Prunus mexicana (Mexican plum) and Prunus rivularis (creek plum) both produce edible plums.

Ilex vomitoria (yaupon) is evergreen and the female plants have red berries that the birds like to eat.

Ilex decidua (possumhaw) is deciduous and female plants produce red berries for the birds.

Cercis canadensis var. texensis (Texas redbud) has beautiful blooms for a couple of weeks in February and March.

Juniperus virginiana (eastern redcedar) is evergreen.

Rhus virens (evergreen sumac) is evergreen and has attractive flowers in the spring.

Viburnum rufidulum (rusty blackhaw) has showy spring flowers, dark blue berries and beautiful fall colors.

Diospyros texana (Texas persimmon) has edible fruits on the female trees.

Morus microphylla (Texas mulberry) produces edible fruits.

Vitis mustangensis (mustang grape) is a vine, of course, but it produces woody branches that would do well as an espalier and it does produce edible grapes that make delicious jelly.

Here are photos from our Image Gallery:


Prunus mexicana

Prunus rivularis

Ilex vomitoria

Ilex decidua

Cercis canadensis var. texensis

Juniperus virginiana

Rhus virens

Viburnum rufidulum

Diospyros texana

Morus microphylla

Vitis mustangensis

 

 


 

 

 

More Shrubs Questions

Five-eight foot hedge for north Texas
September 06, 2013 - I am looking to find a fairly large (preferably flowering) shrub / hedge to go along 100 feet of fence.
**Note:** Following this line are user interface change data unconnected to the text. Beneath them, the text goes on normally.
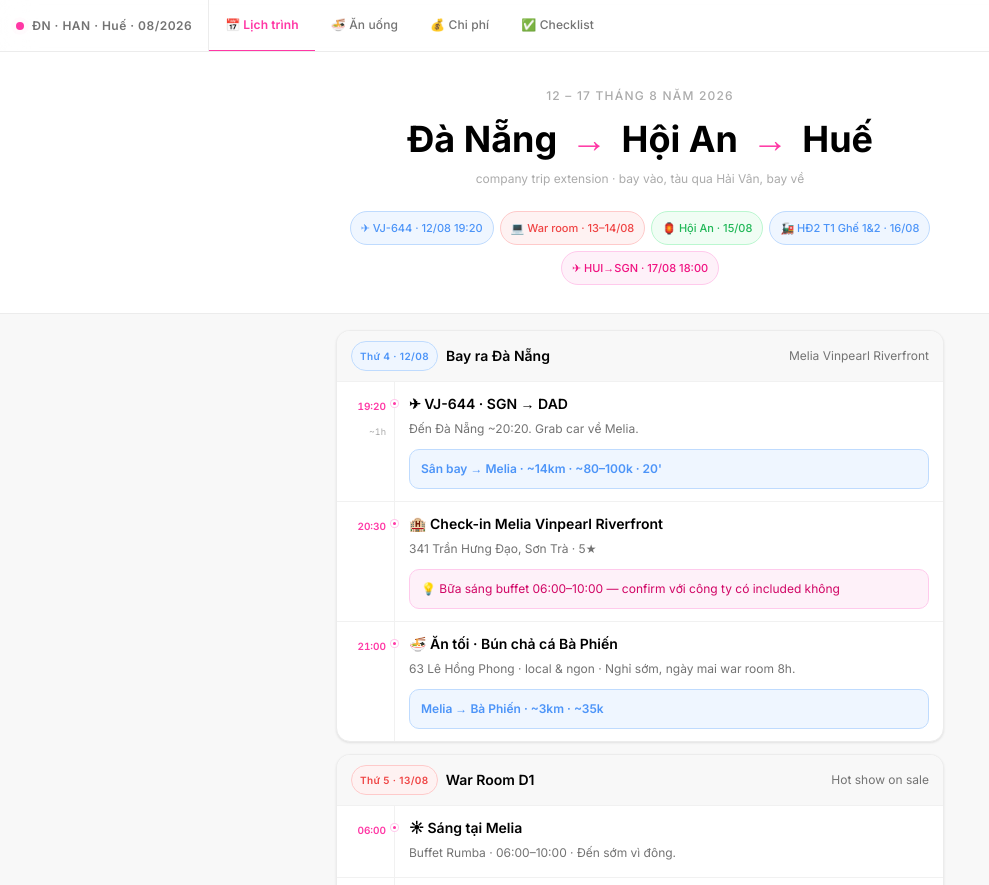
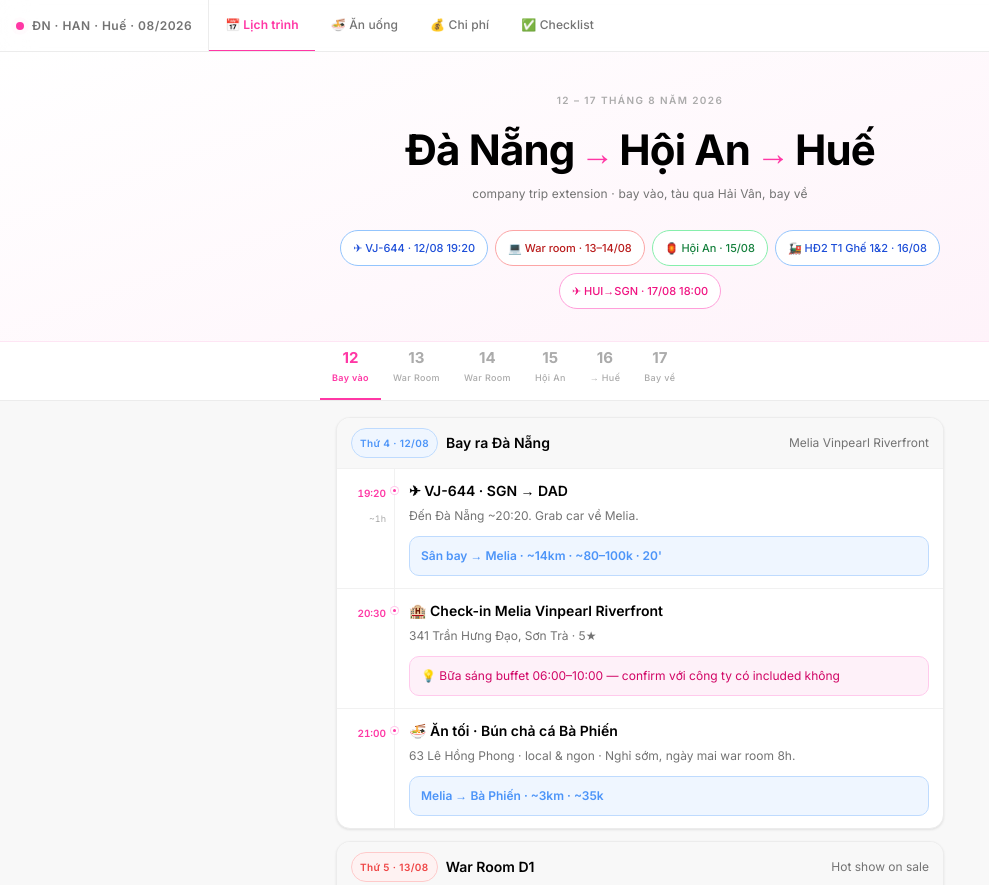
Before and after one commit to buubuu203/danang-hue-planner, a plain HTML site: page index.html in a window 1280 px wide. Shown: the top 885 px of the page, without its empty margins (0-989 px from the left). Drawn offline with Linux system fonts and the light colour scheme.

Commit message:
update planner

```diff
--- a/index.html
+++ b/index.html
@@ -211,58 +211,94 @@ body {
 
 /* ═══════════════ HERO ═══════════════ */
 .hero {
-  background: var(--bg-surface-1);
-  border-bottom: 1px solid var(--border-2);
-  padding: 32px 20px 28px;
+  background: linear-gradient(160deg, #fff 0%, var(--bg-brand-subtle) 100%);
+  border-bottom: 1px solid var(--cake-pink-100);
+  padding: 36px 20px 32px;
   text-align: center;
   animation: fadeUp .5s cubic-bezier(.22,1,.36,1) .1s both;
 }
-.hero-inner { max-width: 640px; margin: 0 auto }
+.hero-inner { max-width: 600px; margin: 0 auto }
 .hero-eye {
-  font-size: var(--text-xs);
-  font-weight: var(--fw-medium);
+  font-size: 10px;
+  font-weight: var(--fw-semibold);
   color: var(--fg-tertiary);
-  letter-spacing: .1em;
+  letter-spacing: .14em;
   text-transform: uppercase;
-  margin-bottom: 10px;
+  margin-bottom: 14px;
 }
 .hero h1 {
-  font-size: clamp(22px, 5vw, 36px);
+  font-size: clamp(26px, 6vw, 42px);
   font-weight: var(--fw-bold);
-  line-height: 1.2;
+  line-height: 1.15;
   color: var(--fg-primary);
-  margin-bottom: 6px;
-  /* title/M from Cake, scaled up */
+  margin-bottom: 8px;
+  letter-spacing: -.02em;
 }
 .hero h1 .arr {
   color: var(--fg-brand);
   font-weight: var(--fw-regular);
-  margin: 0 4px;
+  margin: 0 6px;
+  font-size: .8em;
 }
 .hero-sub {
   font-size: var(--text-xs);
-  color: var(--fg-tertiary);
-  margin-bottom: 20px;
+  color: var(--fg-secondary);
+  margin-bottom: 24px;
+  letter-spacing: .01em;
 }
-.pills { display: flex; flex-wrap: wrap; gap: 6px; justify-content: center }
+.pills { display: flex; flex-wrap: wrap; gap: 7px; justify-content: center }
 .pill {
-  display: inline-flex; align-items: center; gap: 4px;
-  padding: 4px 10px;
+  display: inline-flex; align-items: center; gap: 5px;
+  padding: 5px 12px;
   border-radius: var(--r-full);
   font-size: 11px;
   font-weight: var(--fw-medium);
   border: 1px solid;
   white-space: nowrap;
-  transition: transform .15s, box-shadow .15s;
+  transition: transform .18s cubic-bezier(.22,1,.36,1), box-shadow .18s;
+  cursor: default;
 }
-.pill:hover { transform: translateY(-1px); box-shadow: 0 2px 8px rgba(0,0,0,.08) }
-.pill-brand { color: var(--cake-pink-600); background: var(--bg-brand-subtle); border-color: var(--cake-pink-200) }
-.pill-info  { color: var(--fg-info);       background: var(--bg-info-subtle);    border-color: #bfdbfe }
-.pill-success{color:var(--fg-success);     background: var(--bg-success-subtle);  border-color: #bbf7d0 }
-.pill-warn  { color: #92400e;              background: var(--bg-warning-subtle);   border-color: #fef08a }
-.pill-danger{ color: var(--fg-danger);     background: var(--bg-danger-subtle);    border-color: #fecaca }
-.pill-purple{ color: var(--fg-purple);     background: var(--bg-purple-subtle);    border-color: #e9d5ff }
-.pill-teal  { color: var(--fg-teal);       background: var(--bg-teal-subtle);      border-color: #99f6e4 }
+.pill:hover { transform: translateY(-2px); box-shadow: 0 4px 12px rgba(0,0,0,.1) }
+.pill-brand { color: var(--cake-pink-600); background: #fff; border-color: var(--cake-pink-300) }
+.pill-info  { color: #1d4ed8; background: #fff; border-color: #93c5fd }
+.pill-success{color:#15803d; background: #fff; border-color: #86efac }
+.pill-warn  { color: #92400e; background: #fff; border-color: #fcd34d }
+.pill-danger{ color: #b91c1c; background: #fff; border-color: #fca5a5 }
+.pill-purple{ color: #7c3aed; background: #fff; border-color: #c4b5fd }
+.pill-teal  { color: #0f766e; background: #fff; border-color: #5eead4 }
+
+/* ═══════════════ DAY NAV ═══════════════ */
+.day-nav {
+  background: var(--bg-surface-1);
+  border-bottom: 1px solid var(--border-2);
+  padding: 0 16px;
+  overflow-x: auto; scrollbar-width: none;
+  display: none; /* only show when tab-itin is active */
+  animation: slideDown .25s ease;
+}
+.day-nav::-webkit-scrollbar { display: none }
+.day-nav.show { display: flex }
+.day-nav-inner {
+  display: flex; gap: 0;
+  max-width: 640px; margin: 0 auto;
+  width: 100%;
+}
+.dnav {
+  display: flex; flex-direction: column; align-items: center;
+  gap: 1px; padding: 8px 12px;
+  font-size: 10px; font-weight: var(--fw-medium);
+  color: var(--fg-tertiary);
+  border-bottom: 2px solid transparent;
+  cursor: pointer; white-space: nowrap;
+  text-decoration: none; flex-shrink: 0;
+  transition: color .15s, border-color .15s, background .15s;
+  border-radius: var(--r-sm) var(--r-sm) 0 0;
+  letter-spacing: .01em;
+}
+.dnav:hover { color: var(--fg-primary); background: var(--bg-surface-2) }
+.dnav.active { color: var(--fg-brand); border-bottom-color: var(--fg-brand); font-weight: var(--fw-semibold) }
+.dnav-date { font-size: 15px; font-weight: var(--fw-bold); line-height: 1; color: inherit }
+.dnav-label { font-size: 9px; letter-spacing: .04em }
 
 /* ═══════════════ LAYOUT ═══════════════ */
 .wrap { max-width: 640px; margin: 0 auto; padding: 16px 16px 80px }
@@ -617,6 +653,8 @@ body {
   .tl-entry { grid-template-columns: 52px 1fr }
   .dc-sub { display: none }
   .train-route { font-size: 11px }
+  .dnav { padding: 7px 10px }
+  .dnav-date { font-size: 13px }
 }
 </style>
 </head>
@@ -640,7 +678,7 @@ body {
 <header class="hero">
   <div class="hero-inner">
     <p class="hero-eye">12 – 17 tháng 8 năm 2026</p>
-    <h1>Đà Nẵng<span class="arr"> → </span>Hội An<span class="arr"> → </span>Huế</h1>
+    <h1>Đà Nẵng<span class="arr">→</span>Hội An<span class="arr">→</span>Huế</h1>
     <p class="hero-sub">company trip extension · bay vào, tàu qua Hải Vân, bay về</p>
     <div class="pills">
       <span class="pill pill-info">✈ VJ-644 · 12/08 19:20</span>
@@ -652,13 +690,43 @@ body {
   </div>
 </header>
 
+<!-- ══ DAY NAV ══ -->
+<nav class="day-nav show" id="day-nav" aria-label="Quick jump to day">
+  <div class="day-nav-inner">
+    <a class="dnav active" href="#day-12" onclick="scrollDay('day-12',this)">
+      <span class="dnav-date">12</span>
+      <span class="dnav-label">Bay vào</span>
+    </a>
+    <a class="dnav" href="#day-13" onclick="scrollDay('day-13',this)">
+      <span class="dnav-date">13</span>
+      <span class="dnav-label">War Room</span>
+    </a>
+    <a class="dnav" href="#day-14" onclick="scrollDay('day-14',this)">
+      <span class="dnav-date">14</span>
+      <span class="dnav-label">War Room</span>
+    </a>
+    <a class="dnav" href="#day-15" onclick="scrollDay('day-15',this)">
+      <span class="dnav-date">15</span>
+      <span class="dnav-label">Hội An</span>
+    </a>
+    <a class="dnav" href="#day-16" onclick="scrollDay('day-16',this)">
+      <span class="dnav-date">16</span>
+      <span class="dnav-label">→ Huế</span>
+    </a>
+    <a class="dnav" href="#day-17" onclick="scrollDay('day-17',this)">
+      <span class="dnav-date">17</span>
+      <span class="dnav-label">Bay về</span>
+    </a>
+  </div>
+</nav>
+
 <div class="wrap">
 
 <!-- ══════════ LỊCH TRÌNH ══════════ -->
 <div id="tab-itin" class="tab on" role="tabpanel">
 
   <!-- N12 -->
-  <div class="dc sr">
+  <div class="dc sr" id="day-12">
     <div class="dc-head">
       <span class="dc-badge db-blue">Thứ 4 · 12/08</span>
       <span class="dc-title">Bay ra Đà Nẵng</span>
@@ -691,7 +759,7 @@ body {
   </div>
 
   <!-- N13 -->
-  <div class="dc sr">
+  <div class="dc sr" id="day-13">
     <div class="dc-head">
       <span class="dc-badge db-red">Thứ 5 · 13/08</span>
       <span class="dc-title">War Room D1</span>
@@ -724,7 +792,7 @@ body {
   </div>
 
   <!-- N14 -->
-  <div class="dc sr">
+  <div class="dc sr" id="day-14">
     <div class="dc-head">
       <span class="dc-badge db-red">Thứ 6 · 14/08</span>
       <span class="dc-title">War Room D2</span>
@@ -764,17 +832,17 @@ body {
   </div>
 
   <!-- N15 -->
-  <div class="dc sr">
+  <div class="dc sr" id="day-15">
     <div class="dc-head">
       <span class="dc-badge db-orange">Thứ 7 · 15/08</span>
-      <span class="dc-title">Tách đoàn · Hội An · Gold Plaza</span>
-      <span class="dc-sub">Check-in 15h</span>
+      <span class="dc-title">Tách đoàn · Hội An · Sujet Marina</span>
+      <span class="dc-sub">Check-in 14h</span>
     </div>
     <div class="tl-entry">
       <div class="tl-time"><span class="tt">07:00</span></div>
       <div class="tl-body">
         <div class="tl-title">☀ Sáng Melia lần cuối</div>
-        <p class="tl-desc">Buffet 06:00–10:00 · Tranh thủ — Gold Plaza có sáng free, Vina Vintage Huế thì không.</p>
+        <p class="tl-desc">Buffet 06:00–10:00 · Tranh thủ — cả Sujet Marina lẫn Vina Vintage Huế đều tính phụ phí sáng, nên ăn no ở Melia trước khi đi.</p>
       </div>
     </div>
     <div class="tl-entry">
@@ -810,10 +878,10 @@ body {
     <div class="tl-entry">
       <div class="tl-time"><span class="tt">15:30</span></div>
       <div class="tl-body">
-        <div class="tl-title">🚗 Hội An → Melia lấy đồ → Gold Plaza</div>
+        <div class="tl-title">🚗 Hội An → Melia lấy đồ → Sujet Marina</div>
         <div class="cbox cb-move"><strong>Hội An → Melia · ~30km · ~280–350k · 40'</strong></div>
-        <div class="cbox cb-move" style="margin-top:5px"><strong>Melia → Gold Plaza · ~5km · ~45k · 10'</strong></div>
-        <div class="tl-tags" style="margin-top:8px"><span class="ttag ttag-h">Gold Plaza · 11 Trần Thị Lý · Check-in từ 15h · Sáng free</span></div>
+        <div class="cbox cb-move" style="margin-top:5px"><strong>Melia → Sujet Marina · ~4km · ~40k · 10'</strong></div>
+        <div class="tl-tags" style="margin-top:8px"><span class="ttag ttag-h">Sujet Marina · Hải Châu · Check-in từ 14h · Sáng có phụ phí 07:00–10:00</span></div>
       </div>
     </div>
     <div class="tl-entry">
@@ -821,14 +889,14 @@ body {
       <div class="tl-body">
         <div class="tl-title">🦐 Tối · Hải sản Đà Nẵng</div>
         <p class="tl-desc"><strong>Hải sản Ơ Kìa</strong> (7 Trần Phú) hoặc <strong>Năm Đảnh</strong> (hẻm, view sông Hàn). Ghẹ rang muối + sò điệp nướng phô mai.</p>
-        <div class="cbox cb-move"><strong>Gold Plaza → Ơ Kìa · ~1.5km · đi bộ ~18' hoặc Grab car ~25k</strong></div>
+        <div class="cbox cb-move"><strong>Sujet Marina → Ơ Kìa · ~1.5km · đi bộ ~18' hoặc Grab car ~25k</strong></div>
         <div class="tl-tags"><span class="ttag ttag-f">Hải sản tươi · ~200–350k/người</span></div>
       </div>
     </div>
   </div>
 
   <!-- N16 -->
-  <div class="dc sr">
+  <div class="dc sr" id="day-16">
     <div class="dc-head">
       <span class="dc-badge db-green">Chủ nhật · 16/08</span>
       <span class="dc-title">Tàu HĐ2 · Huế · Tham quan</span>
@@ -837,14 +905,14 @@ body {
     <div class="tl-entry">
       <div class="tl-time"><span class="tt">06:00</span></div>
       <div class="tl-body">
-        <div class="tl-title">☀ Sáng Gold Plaza (free)</div>
-        <p class="tl-desc">Buffet/Á — tranh thủ included. Ăn no trước khi lên tàu.</p>
+        <div class="tl-title">☀ Sáng tại Sujet Marina</div>
+        <p class="tl-desc">Buffet 07:00–10:00 (có phụ phí) hoặc ra quán ngoài gần KS. Ăn no trước khi lên tàu.</p>
       </div>
     </div>
     <div class="tl-entry">
       <div class="tl-time"><span class="tt">06:30</span></div>
       <div class="tl-body">
-        <div class="tl-title">🚗 Gold Plaza → Ga Đà Nẵng</div>
+        <div class="tl-title">🚗 Sujet Marina → Ga Đà Nẵng</div>
         <div class="cbox cb-move"><strong>~4km · Grab car · ~40k · 10'</strong></div>
         <p class="tl-desc" style="margin-top:6px">Có mặt tại ga 06:45. Mua nước + snack trong ga.</p>
       </div>
@@ -932,7 +1000,7 @@ body {
   </div>
 
   <!-- N17 -->
-  <div class="dc sr">
+  <div class="dc sr" id="day-17">
     <div class="dc-head">
       <span class="dc-badge db-purple">Thứ 2 · 17/08</span>
       <span class="dc-title">Sáng Huế · Bay về SG</span>
@@ -997,19 +1065,19 @@ body {
     <div class="food-grid">
       <div class="fc"><div class="fc-name">Bánh xèo Bà Dưỡng</div><div class="fc-addr">280/23 Hoàng Diệu</div><div class="fc-cat">Bánh xèo đặc sản ĐN</div><div class="fc-note">Lâu đời, đông khách local</div></div>
       <div class="fc"><div class="fc-name">Nem nướng Bà Trai</div><div class="fc-addr">194 Đống Đa</div><div class="fc-cat">Nem nướng cuốn</div><div class="fc-note">Nổi tiếng, hợp buổi tối</div></div>
-      <div class="fc"><div class="fc-name">Mì quảng Quê Xưa</div><div class="fc-addr">165 Núi Thành</div><div class="fc-cat">Mì quảng · gần Gold Plaza</div></div>
+      <div class="fc"><div class="fc-name">Mì quảng Quê Xưa</div><div class="fc-addr">165 Núi Thành</div><div class="fc-cat">Mì quảng · gần Sujet Marina</div></div>
       <div class="fc"><div class="fc-name">Bánh tráng cuốn thịt heo Mậu</div><div class="fc-addr">K43 Đỗ Thúc Tịnh</div><div class="fc-cat">Đặc sản ĐN</div></div>
       <div class="fc"><div class="fc-name">Bún chả cá Bà Phiến</div><div class="fc-addr">63 Lê Hồng Phong</div><div class="fc-cat">Bún chả cá · sáng/trưa</div></div>
     </div>
     <div class="food-section-label">🦐 Hải sản tối 15/08</div>
     <div class="food-grid">
-      <div class="fc"><div class="fc-name">Hải sản Ơ Kìa</div><div class="fc-addr">7 Trần Phú · ~1.5km Gold Plaza</div><div class="fc-cat">Hải sản tươi · gần KS</div></div>
+      <div class="fc"><div class="fc-name">Hải sản Ơ Kìa</div><div class="fc-addr">7 Trần Phú · ~1.5km Sujet Marina</div><div class="fc-cat">Hải sản tươi · gần KS</div></div>
       <div class="fc"><div class="fc-name">Năm Đảnh</div><div class="fc-addr">Hẻm Hải Châu · view sông Hàn</div><div class="fc-cat">Hải sản local · giá tốt</div><div class="fc-note">Hỏi địa chỉ cụ thể trước</div></div>
     </div>
     <div class="food-section-label">☕ Cà phê</div>
     <div class="food-grid">
       <div class="fc"><div class="fc-name">tan Coffee</div><div class="fc-addr">10 Nguyễn Thiện Thuật</div><div class="fc-cat">Specialty</div></div>
-      <div class="fc"><div class="fc-name">indigo coffee</div><div class="fc-addr">30 Bạch Đằng</div><div class="fc-cat">View sông Hàn · gần Gold Plaza</div></div>
+      <div class="fc"><div class="fc-name">indigo coffee</div><div class="fc-addr">30 Bạch Đằng</div><div class="fc-cat">View sông Hàn · gần Sujet Marina</div></div>
       <div class="fc"><div class="fc-name">The Hideout Café</div><div class="fc-addr">95 Đỗ Bá</div><div class="fc-cat">Specialty · chill</div></div>
     </div>
   </div>
@@ -1058,11 +1126,11 @@ body {
     <div class="cost-head"><span class="dc-badge db-blue">Cố định</span><span class="cost-head-title">Đã xác nhận</span></div>
     <div class="cr"><div class="cr-left"><div class="cr-label">✈ VJ-644 · SGN→DAD · 12/08 19:20</div><span class="cr-who wc">Claim company credit</span></div><div class="cr-amt">—</div></div>
     <div class="cr"><div class="cr-left"><div class="cr-label">🏨 Melia Vinpearl Riverfront · 12–15/08 · Sáng buffet 06:00–10:00 (confirm included?)</div><span class="cr-who wco">Company pays</span></div><div class="cr-amt">—</div></div>
-    <div class="cr"><div class="cr-left"><div class="cr-label">🏨 Gold Plaza Hotel ĐN · 15–16/08 · Sáng miễn phí · Hủy trước 8/08</div><span class="cr-who wm">Bà chã hơm</span></div><div class="cr-amt">900,000đ</div></div>
+    <div class="cr"><div class="cr-left"><div class="cr-label">🏨 Sujet Marina Đà Nẵng by Haviland · 15–16/08 · Sáng có phụ phí 07:00–10:00 · Check-in 14h</div><span class="cr-who wt">Ông chã húi</span></div><div class="cr-amt">600,000đ</div></div>
     <div class="cr"><div class="cr-left"><div class="cr-label">🚂 Vé tàu HĐ2 · Toa 1 Ghế 1&amp;2 · 16/08 · 258k × 2</div><span class="cr-who wm">Bà chã hơm</span></div><div class="cr-amt">500,000đ</div></div>
     <div class="cr"><div class="cr-left"><div class="cr-label">🏨 Vina Vintage Hotel Huế · 16–17/08 · Không có sáng · Hủy đến 16/08 14:00</div><span class="cr-who wm">Bà chã hơm</span></div><div class="cr-amt">707,000đ</div></div>
     <div class="cr"><div class="cr-left"><div class="cr-label">✈ HUI→SGN · 17/08 18:00</div><span class="cr-who wt">Ông chã húi</span></div><div class="cr-amt">~1,300,000đ</div></div>
-    <div class="cr-total"><span class="cr-total-label">Bà chã hơm đã bỏ ra</span><span class="cr-total-amt">2,107,000đ</span></div>
+
   </div>
 
   <div class="cost-card sr">
@@ -1090,7 +1158,7 @@ body {
       <span id="prog-urgent" style="margin-left:auto;font-size:10px;color:var(--fg-tertiary)">0 / 5</span>
     </div>
     <div class="chk-progress"><div class="chk-progress-bar" id="bar-urgent"></div></div>
-    <div class="ci" onclick="ck(this,'urgent',5)"><div class="chkbox"></div><div class="ci-text">Book Gold Plaza Hotel (15–16/08) · Hủy miễn phí trước 8/08</div></div>
+    <div class="ci" onclick="ck(this,'urgent',5)"><div class="chkbox"></div><div class="ci-text">Book Sujet Marina Đà Nẵng by Haviland (15–16/08) · Confirm chính sách hủy</div></div>
     <div class="ci" onclick="ck(this,'urgent',5)"><div class="chkbox"></div><div class="ci-text">Book Vina Vintage Hotel Huế (16–17/08) · Hủy miễn phí đến 16/08 14:00</div></div>
     <div class="ci" onclick="ck(this,'urgent',5)"><div class="chkbox"></div><div class="ci-text">Book vé máy bay HUI→SGN 17/08 18:00</div></div>
     <div class="ci" onclick="ck(this,'urgent',5)"><div class="chkbox"></div><div class="ci-text">Confirm công ty: bữa sáng Melia có included không</div></div>
@@ -1146,8 +1214,38 @@ function go(id, el) {
   el.classList.add('on');
   el.setAttribute('aria-selected', 'true');
   window.scrollTo({ top: 0, behavior: 'smooth' });
+  // Show day-nav only on itinerary tab
+  document.getElementById('day-nav').classList.toggle('show', id === 'itin');
   setTimeout(rev, 60);
   return false;
+}
+
+/* ── Day nav scroll ── */
+function scrollDay(dayId, el) {
+  const target = document.getElementById(dayId);
+  if (!target) return false;
+  // offset for sticky nav + day-nav height (~52 + 44 = 96px)
+  const offset = 100;
+  const top = target.getBoundingClientRect().top + window.scrollY - offset;
+  window.scrollTo({ top, behavior: 'smooth' });
+  document.querySelectorAll('.dnav').forEach(d => d.classList.remove('active'));
+  el.classList.add('active');
+  return false;
+}
+
+/* ── Update day-nav active on scroll ── */
+const dayIds = ['day-12','day-13','day-14','day-15','day-16','day-17'];
+function updateDayNav() {
+  if (!document.getElementById('tab-itin').classList.contains('on')) return;
+  const scrollY = window.scrollY + 120;
+  let active = dayIds[0];
+  for (const id of dayIds) {
+    const el = document.getElementById(id);
+    if (el && el.offsetTop <= scrollY) active = id;
+  }
+  document.querySelectorAll('.dnav').forEach((d, i) => {
+    d.classList.toggle('active', dayIds[i] === active);
+  });
 }
 
 /* ── Scroll reveal ── */
@@ -1156,6 +1254,7 @@ function rev() {
     if (el.getBoundingClientRect().top < window.innerHeight - 20)
       setTimeout(() => el.classList.add('in'), i * 55);
   });
+  updateDayNav();
 }
 window.addEventListener('scroll', rev, { passive: true });
 rev();
@@ -1166,16 +1265,11 @@ function ck(row, group, total) {
   const on = box.classList.toggle('on');
   box.textContent = on ? '✓' : '';
   row.classList.toggle('done', on);
-
-  // count checked in this group's card
   const card = row.closest('.chk-card');
   const done = card.querySelectorAll('.chkbox.on').length;
   const pct = Math.round(done / total * 100);
-
   document.getElementById('bar-' + group).style.width = pct + '%';
   document.getElementById('prog-' + group).textContent = done + ' / ' + total;
-
-  // show done banner only for "during" group when complete
   if (group === 'during') {
     const banner = document.getElementById('done-during');
     if (done === total) banner.classList.add('show');
```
The plants will be facing Northeast, but will be for the most part under the branches of crape m...
view the full question and answer

Wildlife Attracting Plants for a Shady Patio
July 03, 2014 - We have a concrete patio that receives 2-3 hours of sunlight a day, so the only plants we will be able to grow will be in container. We are looking for plants that do well in shade, and containers and...
view the full question and answer

Native shrub to replace non-native azaleas.
February 10, 2009 - I want to replace my two dozen azaleas this spring (I think they're unattractive once the flowers fall off). I like the multiseason characteristics of weigela (midnight wine, W&R), but want to go na...
view the full question and answer

Native trees or shrubs for containers on roof in Wisconsin
March 17, 2010 - Looking for native trees/shrubs to be planted in containers on a flat roof w/south-southeast exposure. Gets pretty warm in the summer and pretty cold in the winter. How big would the container have to...
view the full question and answer

Planting non-native sago palm and philodendron from Pflugerville TX
September 15, 2012 - I have a small/young sago palm and philodendron I'd like to plant. Do you advise to plant them now with fall/winter approaching or wait until next spring.
view the full question and answer

Smarty Plants's Facebook profile Support the Wildflower Center by Donating Online or Becoming a Member today.

Mr. Smarty Plants wants you to be his Facebook friend. Click the Facebook icon to add yourself to Mr. Smarty Plants list of friends.
E-NEWSLETTER | BECOME A MEMBER | DONATE NOW | MEDIA | SITEMAP | STAFF
© 2015 Lady Bird Johnson Wildflower Center